Material shown:
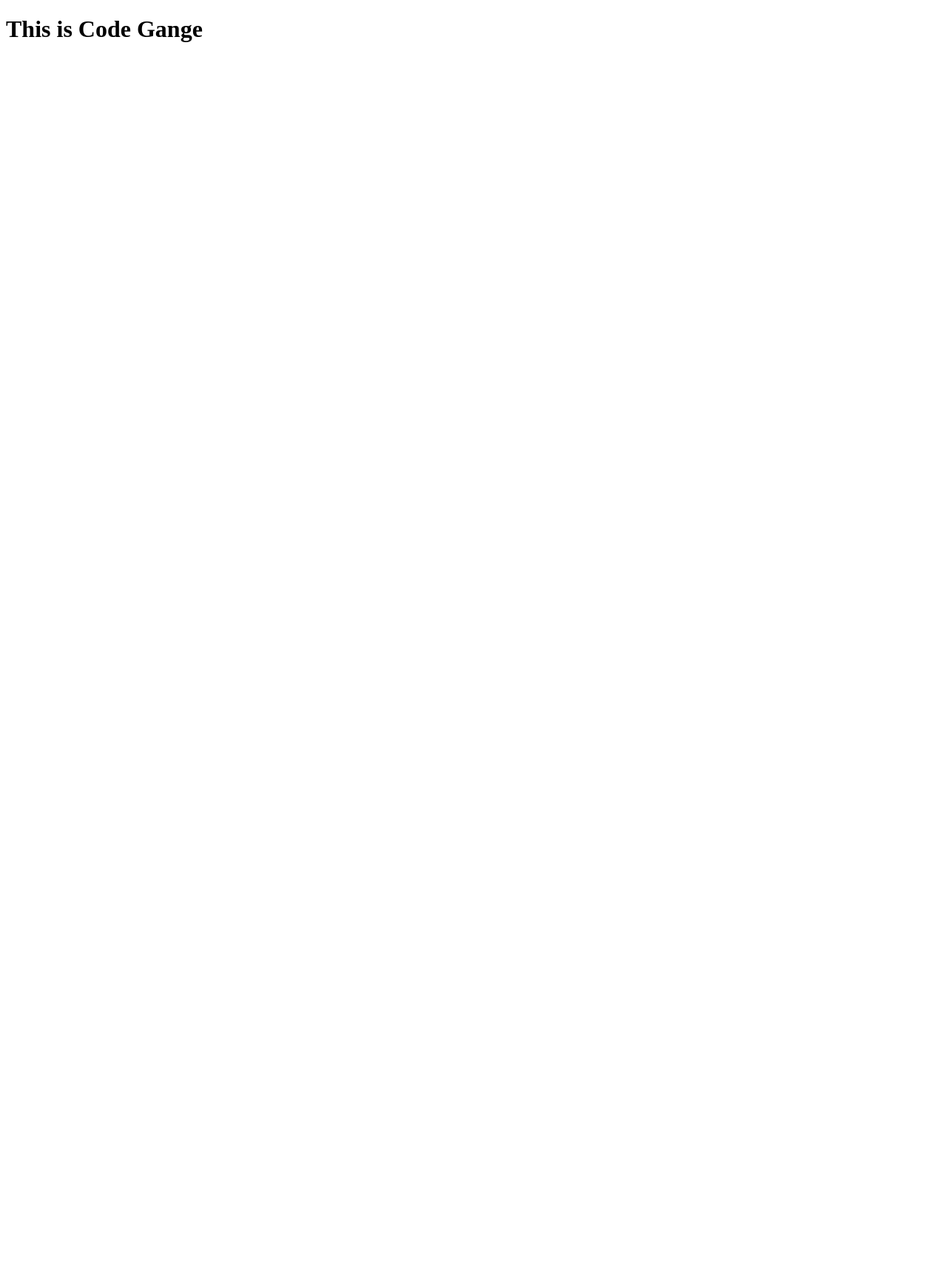
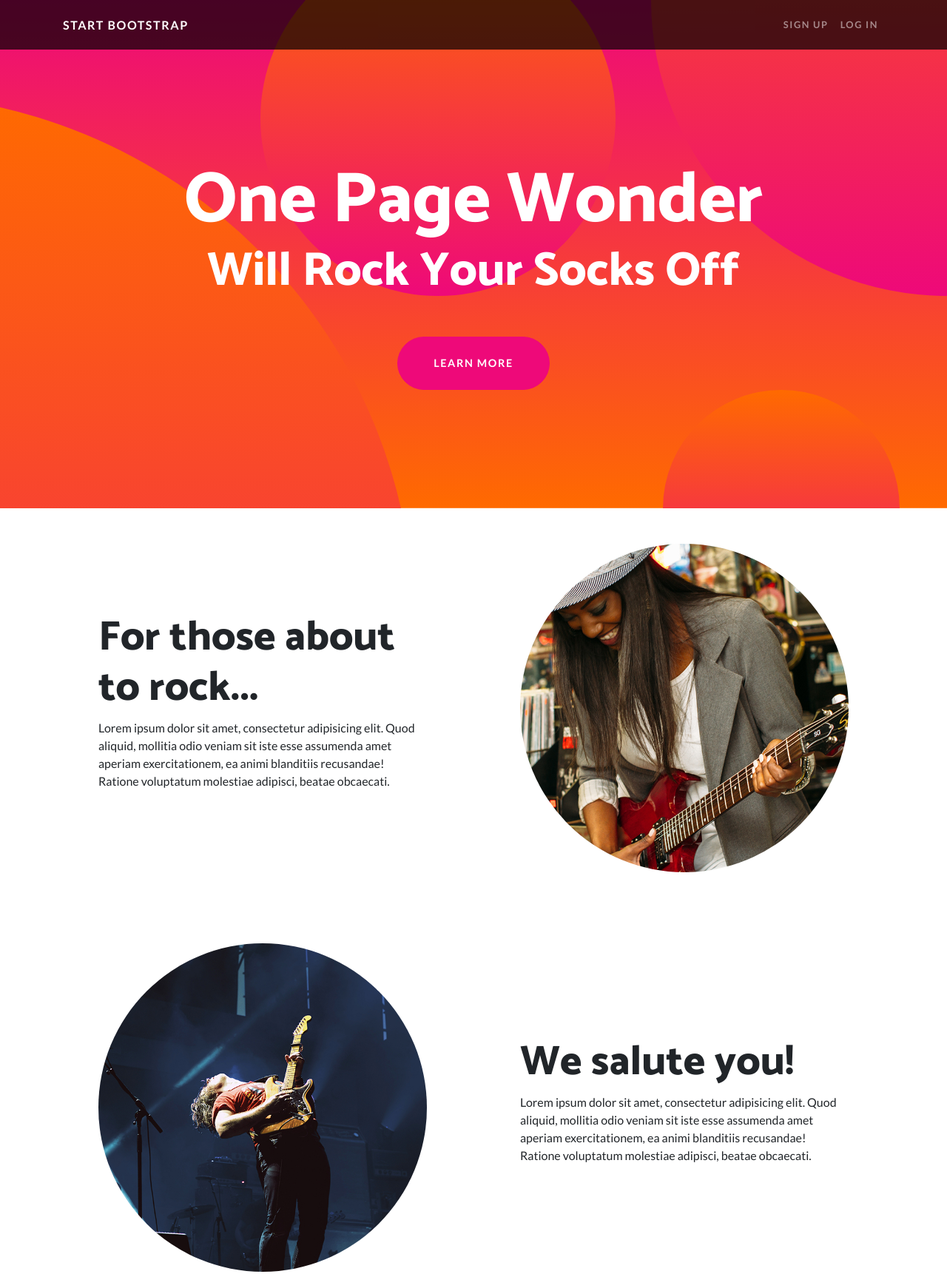
Before and after one commit to AurelianSpodarec/code-gange-community-website, a website: page src/index.html in a window 1280 px wide. Shown: the top 1722 px of the page at 74% size. Before the commit the page ends 800 px from the top, so only its background shows below. Drawn offline with nearby package versions, Linux system fonts and the light colour scheme.

Commit message:
Simple starter bootstrap landing page template

```diff
--- a/src/index.html
+++ b/src/index.html
@@ -4,11 +4,139 @@
     <meta charset="UTF-8">
     <meta name="viewport" content="width=device-width, initial-scale=1.0">
     <meta http-equiv="X-UA-Compatible" content="ie=edge">
+    <meta name="description" content="">
+    <meta name="author" content="">
+
     <title>Code Gange - Community</title>
+
+    <!-- Bootstrap core CSS -->
+    <link
+    href="https://stackpath.bootstrapcdn.com/bootstrap/4.1.1/css/bootstrap.min.css"
+    integrity="sha384-WskhaSGFgHYWDcbwN70/dfYBj47jz9qbsMId/iRN3ewGhXQFZCSftd1LZCfmhktB"
+    rel="stylesheet" crossorigin="anonymous">
+
+    <!-- Custom fonts for this template -->
+    <link href="https://fonts.googleapis.com/css?family=Catamaran:100,200,300,400,500,600,700,800,900" rel="stylesheet">
+    <link href="https://fonts.googleapis.com/css?family=Lato:100,100i,300,300i,400,400i,700,700i,900,900i" rel="stylesheet">
+
+    <!-- Custom styles for this template -->
+    <link href="style.css" rel="stylesheet">
 </head>
 <body>
 
-    <h1>This is Code Gange</h1>
+    <!-- Navigation -->
+    <nav class="navbar navbar-expand-lg navbar-dark navbar-custom fixed-top">
+        <div class="container">
+            <a class="navbar-brand" href="#">Start Bootstrap</a>
+            <button class="navbar-toggler" type="button" data-toggle="collapse" data-target="#navbarResponsive" aria-controls="navbarResponsive" aria-expanded="false" aria-label="Toggle navigation">
+                <span class="navbar-toggler-icon"></span>
+            </button>
+
+            <div class="collapse navbar-collapse" id="navbarResponsive">
+                <ul class="navbar-nav ml-auto">
+                    <li class="nav-item">
+                        <a class="nav-link" href="#">Sign Up</a>
+                    </li>
+
+                    <li class="nav-item">
+                        <a class="nav-link" href="#">Log In</a>
+                    </li>
+                </ul>
+            </div>
+        </div>
+    </nav>
+
+    <header class="masthead text-center text-white">
+        <div class="masthead-content">
+            <div class="container">
+                <h1 class="masthead-heading mb-0">One Page Wonder</h1>
+                <h2 class="masthead-subheading mb-0">Will Rock Your Socks Off</h2>
+                <a href="#" class="btn btn-primary btn-xl rounded-pill mt-5">Learn More</a>
+            </div>
+        </div>
+
+        <div class="bg-circle-1 bg-circle"></div>
+        <div class="bg-circle-2 bg-circle"></div>
+        <div class="bg-circle-3 bg-circle"></div>
+        <div class="bg-circle-4 bg-circle"></div>
+    </header>
+
+    <section>
+        <div class="container">
+            <div class="row align-items-center">
+                <div class="col-lg-6 order-lg-2">
+                    <div class="p-5">
+                        <img class="img-fluid rounded-circle" src="01.jpg" alt="">
+                    </div>
+                </div>
+
+                <div class="col-lg-6 order-lg-1">
+                    <div class="p-5">
+                        <h2 class="display-4">For those about to rock...</h2>
+                        <p>Lorem ipsum dolor sit amet, consectetur adipisicing elit. Quod aliquid, mollitia odio veniam sit iste esse assumenda amet aperiam exercitationem, ea animi blanditiis recusandae! Ratione voluptatum molestiae adipisci, beatae obcaecati.</p>
+                    </div>
+                </div>
+            </div>
+        </div>
+    </section>
+
+    <section>
+        <div class="container">
+            <div class="row align-items-center">
+                <div class="col-lg-6">
+                    <div class="p-5">
+                        <img class="img-fluid rounded-circle" src="02.jpg" alt="">
+                    </div>
+                </div>
+
+                <div class="col-lg-6">
+                    <div class="p-5">
+                        <h2 class="display-4">We salute you!</h2>
+                        <p>Lorem ipsum dolor sit amet, consectetur adipisicing elit. Quod aliquid, mollitia odio veniam sit iste esse assumenda amet aperiam exercitationem, ea animi blanditiis recusandae! Ratione voluptatum molestiae adipisci, beatae obcaecati.</p>
+                    </div>
+                </div>
+            </div>
+        </div>
+    </section>
+
+    <section>
+        <div class="container">
+            <div class="row align-items-center">
+                <div class="col-lg-6 order-lg-2">
+                    <div class="p-5">
+                        <img class="img-fluid rounded-circle" src="03.jpg" alt="">
+                    </div>
+                </div>
+
+                <div class="col-lg-6 order-lg-1">
+                    <div class="p-5">
+                        <h2 class="display-4">Let there be rock!</h2>
+                        <p>Lorem ipsum dolor sit amet, consectetur adipisicing elit. Quod aliquid, mollitia odio veniam sit iste esse assumenda amet aperiam exercitationem, ea animi blanditiis recusandae! Ratione voluptatum molestiae adipisci, beatae obcaecati.</p>
+                    </div>
+                </div>
+            </div>
+        </div>
+    </section>
+
+    <!-- Footer -->
+    <footer class="py-5 bg-black">
+        <div class="container">
+            <p class="m-0 text-center text-white small">Copyright &copy; Your Website 2018</p>
+        </div>
+        <!-- /.container -->
+    </footer>
+
+    <!-- jQuery Core -->
+    <script
+    src="https://code.jquery.com/jquery-3.3.1.min.js"
+    integrity="sha256-FgpCb/KJQlLNfOu91ta32o/NMZxltwRo8QtmkMRdAu8="
+    crossorigin="anonymous"></script>
+
+    <!-- Bootstrap Core JavaScript -->
+    <script
+    src="https://stackpath.bootstrapcdn.com/bootstrap/4.1.1/js/bootstrap.bundle.min.js"
+    integrity="sha384-u/bQvRA/1bobcXlcEYpsEdFVK/vJs3+T+nXLsBYJthmdBuavHvAW6UsmqO2Gd/F9"
+    crossorigin="anonymous"></script>
 
 </body>
 </html>
--- a/src/server.js
+++ b/src/server.js
@@ -1,10 +1,9 @@
 import express from 'express';
 
 const app = express();
+const PORT = process.env.PORT || 3000;
 
 app.use(express.static('src'));
-
-const PORT = process.env.PORT || 3000;
 
 app.listen(PORT, () => {
     console.log(`Server is listening on http://localhost:${PORT}`);
--- /dev/null
+++ b/src/style.css
@@ -0,0 +1,154 @@
+body {
+font-family: 'Lato';
+}
+
+h1,
+h2,
+h3,
+h4,
+h5,
+h6 {
+font-family: 'Catamaran';
+font-weight: 800 !important;
+}
+
+.btn-xl {
+text-transform: uppercase;
+padding: 1.5rem 3rem;
+font-size: 0.9rem;
+font-weight: 700;
+letter-spacing: 0.1rem;
+}
+
+.bg-black {
+background-color: #000 !important;
+}
+
+.rounded-pill {
+border-radius: 5rem;
+}
+
+.navbar-custom {
+padding-top: 1rem;
+padding-bottom: 1rem;
+background-color: rgba(0, 0, 0, 0.7);
+}
+
+.navbar-custom .navbar-brand {
+text-transform: uppercase;
+font-size: 1rem;
+letter-spacing: 0.1rem;
+font-weight: 700;
+}
+
+.navbar-custom .navbar-nav .nav-item .nav-link {
+text-transform: uppercase;
+font-size: 0.8rem;
+font-weight: 700;
+letter-spacing: 0.1rem;
+}
+
+header.masthead {
+position: relative;
+overflow: hidden;
+padding-top: calc(7rem + 72px);
+padding-bottom: 7rem;
+background: linear-gradient(0deg, #ff6a00 0%, #ee0979 100%);
+background-repeat: no-repeat;
+background-position: center center;
+background-attachment: scroll;
+background-size: cover;
+}
+
+header.masthead .masthead-content {
+z-index: 1;
+position: relative;
+}
+
+header.masthead .masthead-content .masthead-heading {
+font-size: 4rem;
+}
+
+header.masthead .masthead-content .masthead-subheading {
+font-size: 2rem;
+}
+
+header.masthead .bg-circle {
+z-index: 0;
+position: absolute;
+border-radius: 100%;
+background: linear-gradient(0deg, #ee0979 0%, #ff6a00 100%);
+}
+
+header.masthead .bg-circle-1 {
+height: 90rem;
+width: 90rem;
+bottom: -55rem;
+left: -55rem;
+}
+
+header.masthead .bg-circle-2 {
+height: 50rem;
+width: 50rem;
+top: -25rem;
+right: -25rem;
+}
+
+header.masthead .bg-circle-3 {
+height: 20rem;
+width: 20rem;
+bottom: -10rem;
+right: 5%;
+}
+
+header.masthead .bg-circle-4 {
+height: 30rem;
+width: 30rem;
+top: -5rem;
+right: 35%;
+}
+
+@media (min-width: 992px) {
+header.masthead {
+    padding-top: calc(10rem + 55px);
+    padding-bottom: 10rem;
+}
+header.masthead .masthead-content .masthead-heading {
+    font-size: 6rem;
+}
+header.masthead .masthead-content .masthead-subheading {
+    font-size: 4rem;
+}
+}
+
+.bg-primary {
+background-color: #ee0979 !important;
+}
+
+.btn-primary {
+background-color: #ee0979;
+border-color: #ee0979;
+}
+
+.btn-primary:active, .btn-primary:focus, .btn-primary:hover {
+background-color: #bd0760 !important;
+border-color: #bd0760 !important;
+}
+
+.btn-primary:focus {
+box-shadow: 0 0 0 0.2rem rgba(238, 9, 121, 0.5);
+}
+
+.btn-secondary {
+background-color: #ff6a00;
+border-color: #ff6a00;
+}
+
+.btn-secondary:active, .btn-secondary:focus, .btn-secondary:hover {
+background-color: #cc5500 !important;
+border-color: #cc5500 !important;
+}
+
+.btn-secondary:focus {
+box-shadow: 0 0 0 0.2rem rgba(255, 106, 0, 0.5);
+}
```
Also changed, not shown: dist/server.js, src/01.jpg (added), src/02.jpg (added), src/03.jpg (added), 1 other file.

Instructions to follow:
Display every line of the listing that contains the string "color".

Response box:
+background-color: #000 !important;
+background-color: rgba(0, 0, 0, 0.7);
+background-color: #ee0979 !important;
+background-color: #ee0979;
+border-color: #ee0979;
+background-color: #bd0760 !important;
+border-color: #bd0760 !important;
+background-color: #ff6a00;
+border-color: #ff6a00;
+background-color: #cc5500 !important;
+border-color: #cc5500 !important;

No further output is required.